[Web page edit records]

--------------------------------------------------

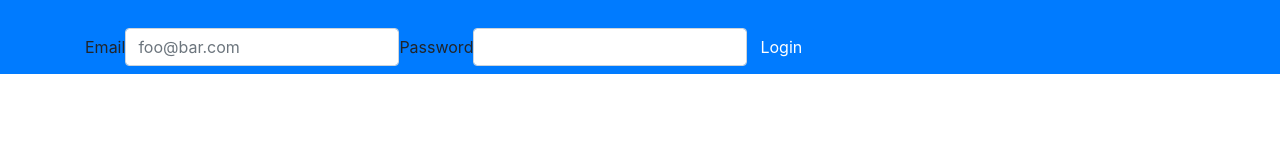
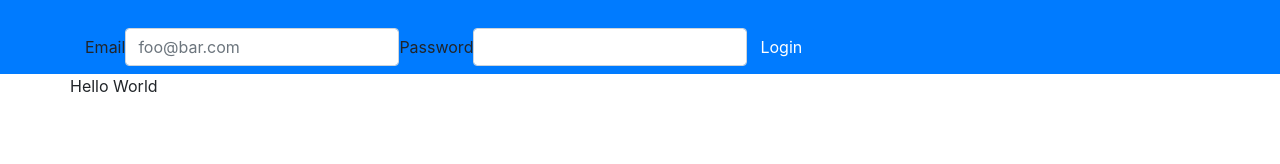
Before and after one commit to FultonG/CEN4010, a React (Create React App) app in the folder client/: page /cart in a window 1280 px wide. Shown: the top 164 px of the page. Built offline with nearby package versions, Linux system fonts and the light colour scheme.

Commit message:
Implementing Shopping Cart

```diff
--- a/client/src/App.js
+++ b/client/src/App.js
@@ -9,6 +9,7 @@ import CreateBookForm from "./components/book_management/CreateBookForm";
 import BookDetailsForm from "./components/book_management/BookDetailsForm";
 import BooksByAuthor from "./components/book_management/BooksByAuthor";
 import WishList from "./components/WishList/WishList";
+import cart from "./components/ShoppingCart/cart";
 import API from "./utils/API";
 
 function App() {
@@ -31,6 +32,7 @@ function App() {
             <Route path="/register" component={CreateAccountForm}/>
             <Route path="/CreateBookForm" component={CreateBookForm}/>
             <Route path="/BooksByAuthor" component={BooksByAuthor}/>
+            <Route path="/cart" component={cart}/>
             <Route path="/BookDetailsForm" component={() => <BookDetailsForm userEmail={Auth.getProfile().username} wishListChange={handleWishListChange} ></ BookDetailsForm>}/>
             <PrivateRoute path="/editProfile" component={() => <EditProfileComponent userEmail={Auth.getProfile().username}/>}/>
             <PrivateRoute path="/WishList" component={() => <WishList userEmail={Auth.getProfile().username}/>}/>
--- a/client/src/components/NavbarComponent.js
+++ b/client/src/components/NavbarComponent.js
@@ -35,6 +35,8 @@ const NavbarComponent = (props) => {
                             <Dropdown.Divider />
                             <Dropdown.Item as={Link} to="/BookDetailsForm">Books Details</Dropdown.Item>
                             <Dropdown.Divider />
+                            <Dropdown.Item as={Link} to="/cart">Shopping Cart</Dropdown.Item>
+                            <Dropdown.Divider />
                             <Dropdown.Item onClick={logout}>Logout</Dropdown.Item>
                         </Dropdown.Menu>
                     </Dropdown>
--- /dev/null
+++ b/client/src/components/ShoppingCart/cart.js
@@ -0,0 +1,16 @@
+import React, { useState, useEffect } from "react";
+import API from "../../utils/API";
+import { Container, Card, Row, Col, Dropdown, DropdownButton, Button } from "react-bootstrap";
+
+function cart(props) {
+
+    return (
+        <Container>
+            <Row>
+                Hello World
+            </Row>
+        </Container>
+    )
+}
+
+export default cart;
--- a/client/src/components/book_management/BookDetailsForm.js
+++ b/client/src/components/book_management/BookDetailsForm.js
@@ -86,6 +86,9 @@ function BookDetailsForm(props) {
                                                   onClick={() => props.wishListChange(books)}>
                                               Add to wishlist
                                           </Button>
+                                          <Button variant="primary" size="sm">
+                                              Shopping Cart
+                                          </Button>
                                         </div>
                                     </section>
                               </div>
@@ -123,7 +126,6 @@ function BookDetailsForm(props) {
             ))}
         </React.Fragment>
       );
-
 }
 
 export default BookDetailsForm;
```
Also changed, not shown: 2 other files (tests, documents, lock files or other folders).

--------------------------------------------------

EXERCISE AIM: Collect the lines of the records that include the string "import".

EXERCISE ANSWER:
@@ -9,6 +9,7 @@ import CreateBookForm from "./components/book_management/CreateBookForm";
 import BookDetailsForm from "./components/book_management/BookDetailsForm";
 import BooksByAuthor from "./components/book_management/BooksByAuthor";
 import WishList from "./components/WishList/WishList";
+import cart from "./components/ShoppingCart/cart";
 import API from "./utils/API";
+import React, { useState, useEffect } from "react";
+import API from "../../utils/API";
+import { Container, Card, Row, Col, Dropdown, DropdownButton, Button } from "react-bootstrap";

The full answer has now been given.